By Peter Pantuso
For years, the American Bus Association has been urging the U.S. Department of Transportation’s Federal Motor Carrier Safety Administration (FMCSA) to crack down on illegal “rogue” operators imperiling public safety. This month, FMCSA took decisive action against one of these illegal bus operators. The entire motorcoach and group travel industry should applaud the agency for doing so.
At the same time, we also should make clear with a united industry voice that this is the first of what should be many punitive actions to get the rogues off of the road. This milestone case could change everything for the better, not only setting a precedent that illegal companies won’t be tolerated, but sending a clear message that the days of bandit buses are over.
In this case, FMCSA charged Cayetano Martinez, owner of California-based Tierra Santa, with multiple federal motor carrier safety violations. The feds fined him $72,760 after an investigation of a fatal crash in Phoenix on March 5 of one of his buses resulted to the tragic and needless deaths of six innocent passengers, while injuring 16 others.
The worst kind of ‘chameleon carrier’
FMCSA charged Martinez with 78 violations of 13 separate safety regulations. It also identified the four separate company names Martinez allegedly used to illegally operate and evade previous orders from FMCSA to cease all interstate and international passenger carrier transportation. Indeed, this scofflaw was the example of the worst kind of “chameleon carrier.”
The violations against Martinez and his reincarnated companies included 19 counts of operating without federal authority; 21 counts of operating without required minimum insurance; 24 counts of operating in violation of a previous FMCSA order to cease operations; violation of alcohol and controlled substance testing requirements; violation of driver qualification requirements; violation of Hours of Service requirements; and violation of vehicle inspection requirements.
ABA has for years urged the government to be more assertive in its crackdown on rogue bus operators, because safety is our top priority.
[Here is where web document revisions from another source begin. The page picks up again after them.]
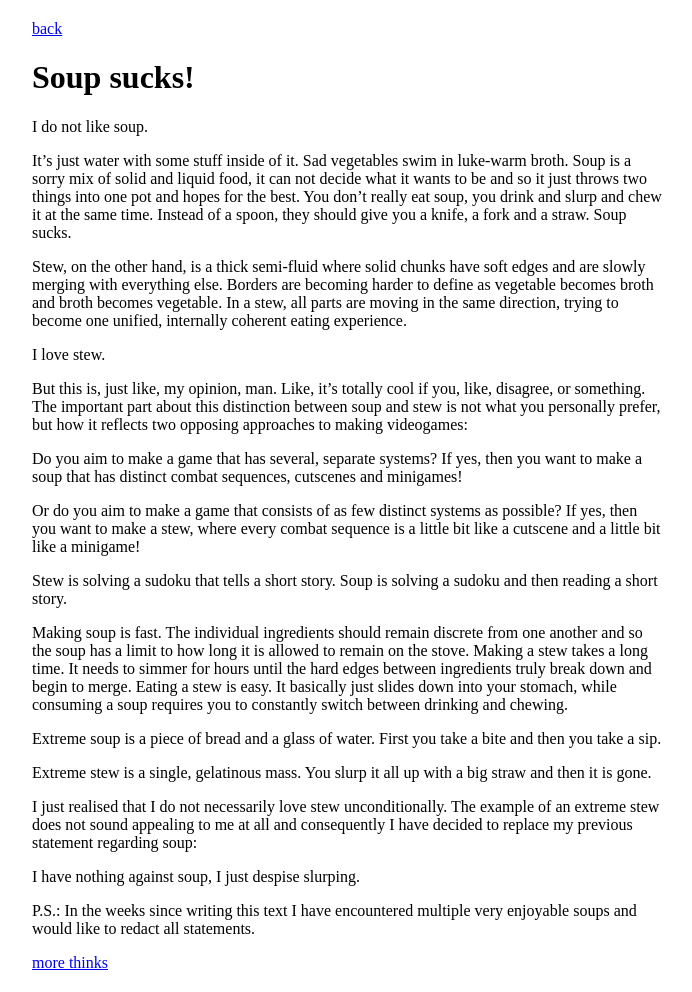
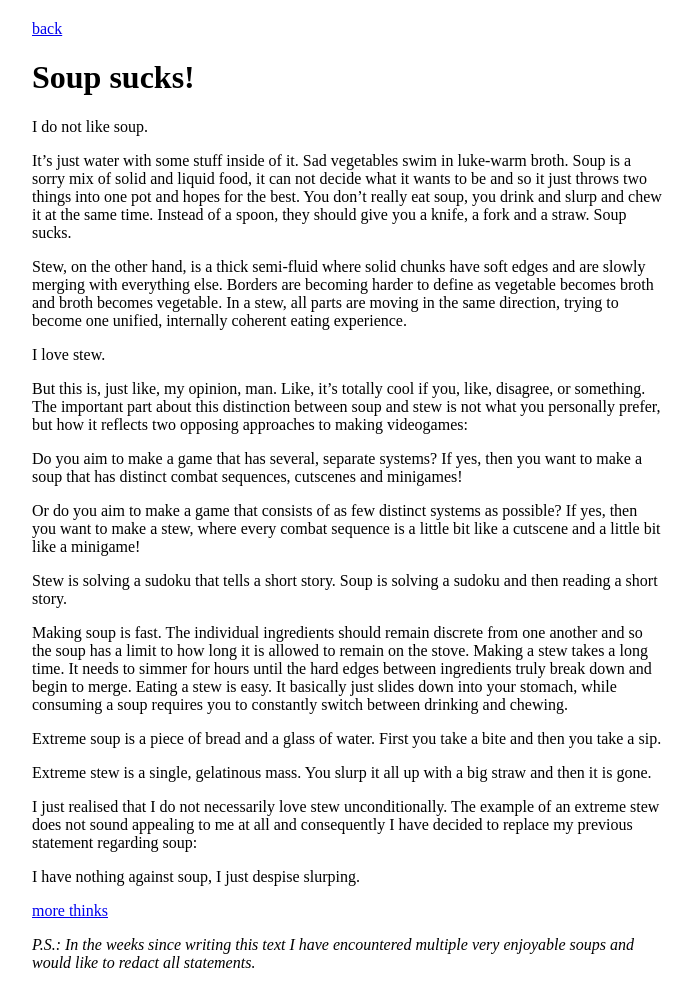
Before and after one commit to stuffedwombat/stuffedwombat.github.io, a Jekyll site: the page built from soup_sucks.md, in a window 1280 px wide. Shown: the whole page, without its empty margins (292-984 px from the left). Built offline with Jekyll 4.4.1, drawn with Linux system fonts in a browser that asks for light colours; our own code applies the rules of GitHub Pages for plain Markdown files; comment, search, counter and statistics services are not loaded.

```diff
--- a/soup_sucks.md
+++ b/soup_sucks.md
@@ -36,6 +36,8 @@ I just realised that I do not necessarily love stew unconditionally. The example
 
 I have nothing against soup, I just despise slurping.
 
-P.S.: In the weeks since writing this text I have encountered multiple very enjoyable soups and would like to redact all statements.
+
 
 [more thinks](thinking)
+
+*P.S.: In the weeks since writing this text I have encountered multiple very enjoyable soups and would like to redact all statements.*
```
The industry’s commitment to protecting its passengers has made it the safest form of surface transportation. But a single fatality is too many, and the industry wants to make the safest even safer.
This action by FMCSA helps do just that. Safety begins long before any rider steps aboard a motorcoach. It starts with enforcing the law. FMCSA deserves kudos for setting an example with Martinez and Tierra Santa. ABA hopes it’s only just a start. We need government officials to conduct a comprehensive, coordinated nationwide sting campaign that includes padlocking their garages, stripping the plates from their buses, booting bus wheels and fining those guilty of criminal activity, which the FMCSA just did in this case. Keeping these safety menaces from ever getting on the road in the first place is the best way to prevent future tragedies like this one.
Make no mistake about it: Responsible bus operators want more government oversight.
‘Motorcoach Safety Action Plan’
That’s why ABA is proud to be working with the U.S. Department of Transportation (DOT) on its “Motorcoach Safety Action Plan,” which provides a holistic approach to motorcoach safety, and which welcomes the input of the industry with a cooperative spirit of “safety first.” We have welcomed the opportunity to work constructively with DOT Secretary Ray LaHood and other agencies to support science-driven safety. ABA was proud to meet with Sec. LaHood at DOT’s Washington headquarters last month as the voice of the industry, and to discuss areas of common ground we could embrace.
In addition to that, I have been honored with the opportunity to serve the industry and the traveling public by being selected as one of eight new members of the FMCSA’s Motor Carrier Safety Advisory Committee (MCSAC), a term I began serving June 10. Established by Congress in 2006, the MCSAC is charged with providing information, advice and recommendations to FMCSA on motor carrier safety programs and regulations.
Improving safety takes cooperation from the industry, the public and the government. ABA is heartened to see the regulators adopt a tougher stance against illegal bus companies. I look forward to the decision against the owner of Terra Santa being the first of many that ultimately help to achieve everyone’s goal of making motorcoach travel even safer.
Peter Pantuso is president and CEO, American Bus Association, Washington DC. [www.buses.org]